» EXERCISE PROMPT: Each record, exactly as written, should be printed again.

(DATASET begins)

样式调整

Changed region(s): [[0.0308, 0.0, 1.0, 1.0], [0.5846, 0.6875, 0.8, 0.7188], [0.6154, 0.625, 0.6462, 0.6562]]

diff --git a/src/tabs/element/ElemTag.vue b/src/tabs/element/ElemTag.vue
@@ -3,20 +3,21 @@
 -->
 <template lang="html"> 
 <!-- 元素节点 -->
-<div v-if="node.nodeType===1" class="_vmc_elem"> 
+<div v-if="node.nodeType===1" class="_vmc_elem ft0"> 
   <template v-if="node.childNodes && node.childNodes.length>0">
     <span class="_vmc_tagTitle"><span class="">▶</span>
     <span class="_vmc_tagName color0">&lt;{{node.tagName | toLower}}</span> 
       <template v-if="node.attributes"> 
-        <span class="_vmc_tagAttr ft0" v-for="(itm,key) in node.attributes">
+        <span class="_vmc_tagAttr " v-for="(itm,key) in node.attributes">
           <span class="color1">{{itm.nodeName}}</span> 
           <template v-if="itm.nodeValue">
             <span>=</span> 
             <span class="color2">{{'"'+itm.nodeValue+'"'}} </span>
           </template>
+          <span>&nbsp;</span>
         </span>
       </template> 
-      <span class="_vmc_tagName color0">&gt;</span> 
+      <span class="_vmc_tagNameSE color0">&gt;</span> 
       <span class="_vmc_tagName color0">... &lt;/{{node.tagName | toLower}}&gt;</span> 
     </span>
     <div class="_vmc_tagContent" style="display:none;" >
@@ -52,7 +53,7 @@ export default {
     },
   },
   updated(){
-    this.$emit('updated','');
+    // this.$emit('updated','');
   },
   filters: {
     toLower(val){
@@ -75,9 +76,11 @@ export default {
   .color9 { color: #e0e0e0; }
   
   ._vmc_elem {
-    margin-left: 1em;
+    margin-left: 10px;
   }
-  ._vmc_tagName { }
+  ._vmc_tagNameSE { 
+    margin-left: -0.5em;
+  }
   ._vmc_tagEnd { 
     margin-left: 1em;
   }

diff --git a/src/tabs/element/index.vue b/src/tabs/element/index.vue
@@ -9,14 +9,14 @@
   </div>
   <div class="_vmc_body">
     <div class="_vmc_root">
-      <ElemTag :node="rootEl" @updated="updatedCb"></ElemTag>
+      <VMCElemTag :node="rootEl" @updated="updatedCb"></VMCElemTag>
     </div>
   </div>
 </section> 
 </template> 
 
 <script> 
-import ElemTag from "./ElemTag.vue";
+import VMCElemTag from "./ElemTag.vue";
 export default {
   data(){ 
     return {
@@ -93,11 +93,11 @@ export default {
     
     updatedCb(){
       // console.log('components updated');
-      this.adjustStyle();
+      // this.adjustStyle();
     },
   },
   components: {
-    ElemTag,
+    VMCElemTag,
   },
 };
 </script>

(DATASET ends)

» ANSWER SECTION:
样式调整

Changed region(s): [[0.0308, 0.0, 1.0, 1.0], [0.5846, 0.6875, 0.8, 0.7188], [0.6154, 0.625, 0.6462, 0.6562]]

diff --git a/src/tabs/element/ElemTag.vue b/src/tabs/element/ElemTag.vue
@@ -3,20 +3,21 @@
 -->
 <template lang="html"> 
 <!-- 元素节点 -->
-<div v-if="node.nodeType===1" class="_vmc_elem"> 
+<div v-if="node.nodeType===1" class="_vmc_elem ft0"> 
   <template v-if="node.childNodes && node.childNodes.length>0">
     <span class="_vmc_tagTitle"><span class="">▶</span>
     <span class="_vmc_tagName color0">&lt;{{node.tagName | toLower}}</span> 
       <template v-if="node.attributes"> 
-        <span class="_vmc_tagAttr ft0" v-for="(itm,key) in node.attributes">
+        <span class="_vmc_tagAttr " v-for="(itm,key) in node.attributes">
           <span class="color1">{{itm.nodeName}}</span> 
           <template v-if="itm.nodeValue">
             <span>=</span> 
             <span class="color2">{{'"'+itm.nodeValue+'"'}} </span>
           </template>
+          <span>&nbsp;</span>
         </span>
       </template> 
-      <span class="_vmc_tagName color0">&gt;</span> 
+      <span class="_vmc_tagNameSE color0">&gt;</span> 
       <span class="_vmc_tagName color0">... &lt;/{{node.tagName | toLower}}&gt;</span> 
     </span>
     <div class="_vmc_tagContent" style="display:none;" >
@@ -52,7 +53,7 @@ export default {
     },
   },
   updated(){
-    this.$emit('updated','');
+    // this.$emit('updated','');
   },
   filters: {
     toLower(val){
@@ -75,9 +76,11 @@ export default {
   .color9 { color: #e0e0e0; }
   
   ._vmc_elem {
-    margin-left: 1em;
+    margin-left: 10px;
   }
-  ._vmc_tagName { }
+  ._vmc_tagNameSE { 
+    margin-left: -0.5em;
+  }
   ._vmc_tagEnd { 
     margin-left: 1em;
   }

diff --git a/src/tabs/element/index.vue b/src/tabs/element/index.vue
@@ -9,14 +9,14 @@
   </div>
   <div class="_vmc_body">
     <div class="_vmc_root">
-      <ElemTag :node="rootEl" @updated="updatedCb"></ElemTag>
+      <VMCElemTag :node="rootEl" @updated="updatedCb"></VMCElemTag>
     </div>
   </div>
 </section> 
 </template> 
 
 <script> 
-import ElemTag from "./ElemTag.vue";
+import VMCElemTag from "./ElemTag.vue";
 export default {
   data(){ 
     return {
@@ -93,11 +93,11 @@ export default {
     
     updatedCb(){
       // console.log('components updated');
-      this.adjustStyle();
+      // this.adjustStyle();
     },
   },
   components: {
-    ElemTag,
+    VMCElemTag,
   },
 };
 </script>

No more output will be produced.